What is expected:
Please give the entries again in full and exactly, without any picture.

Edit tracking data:
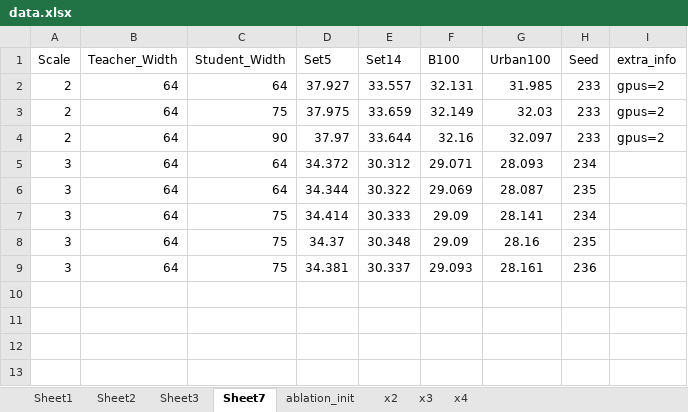
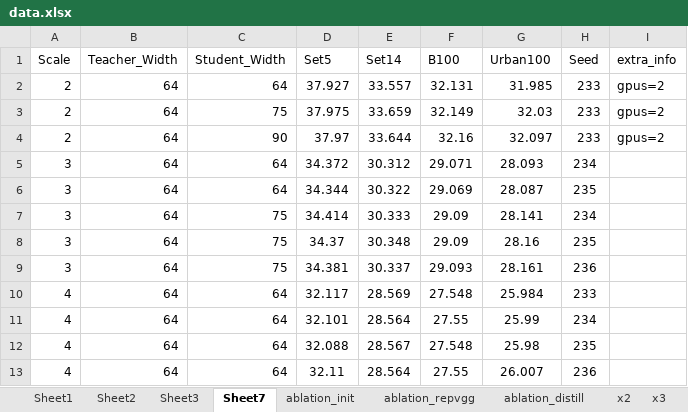
Before and after one commit to wukailu/EDSR-PyTorch, an Excel workbook: experiment/fig1/data.xlsx, sheet Sheet7, drawn as a sheet; values as stored, in another font and other column widths than the file's, no borders; the diff names each change by its address in the sheet, - before the commit and + after, or states it on an @@ line.

```diff
--- a/experiment/fig1/data.xlsx (sheet Sheet7)
+++ b/experiment/fig1/data.xlsx (sheet Sheet7)
+sheet tab: ablation_repvgg
+sheet tab: ablation_distill
+row 10: 4 | 64 | 64 | 32.117 | 28.569 | 27.548 | 25.984 | 233
+row 11: 4 | 64 | 64 | 32.101 | 28.564 | 27.55 | 25.99 | 234
+row 12: 4 | 64 | 64 | 32.088 | 28.567 | 27.548 | 25.98 | 235
+row 13: 4 | 64 | 64 | 32.11 | 28.564 | 27.55 | 26.007 | 236
```
Also changed, not shown: sheet ablation_init, 3 other files.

Task solution:
Before and after one commit to wukailu/EDSR-PyTorch, an Excel workbook: experiment/fig1/data.xlsx, sheet Sheet7, drawn as a sheet; values as stored, in another font and other column widths than the file's, no borders; the diff names each change by its address in the sheet, - before the commit and + after, or states it on an @@ line.

```diff
--- a/experiment/fig1/data.xlsx (sheet Sheet7)
+++ b/experiment/fig1/data.xlsx (sheet Sheet7)
+sheet tab: ablation_repvgg
+sheet tab: ablation_distill
+row 10: 4 | 64 | 64 | 32.117 | 28.569 | 27.548 | 25.984 | 233
+row 11: 4 | 64 | 64 | 32.101 | 28.564 | 27.55 | 25.99 | 234
+row 12: 4 | 64 | 64 | 32.088 | 28.567 | 27.548 | 25.98 | 235
+row 13: 4 | 64 | 64 | 32.11 | 28.564 | 27.55 | 26.007 | 236
```
Also changed, not shown: sheet ablation_init, 3 other files.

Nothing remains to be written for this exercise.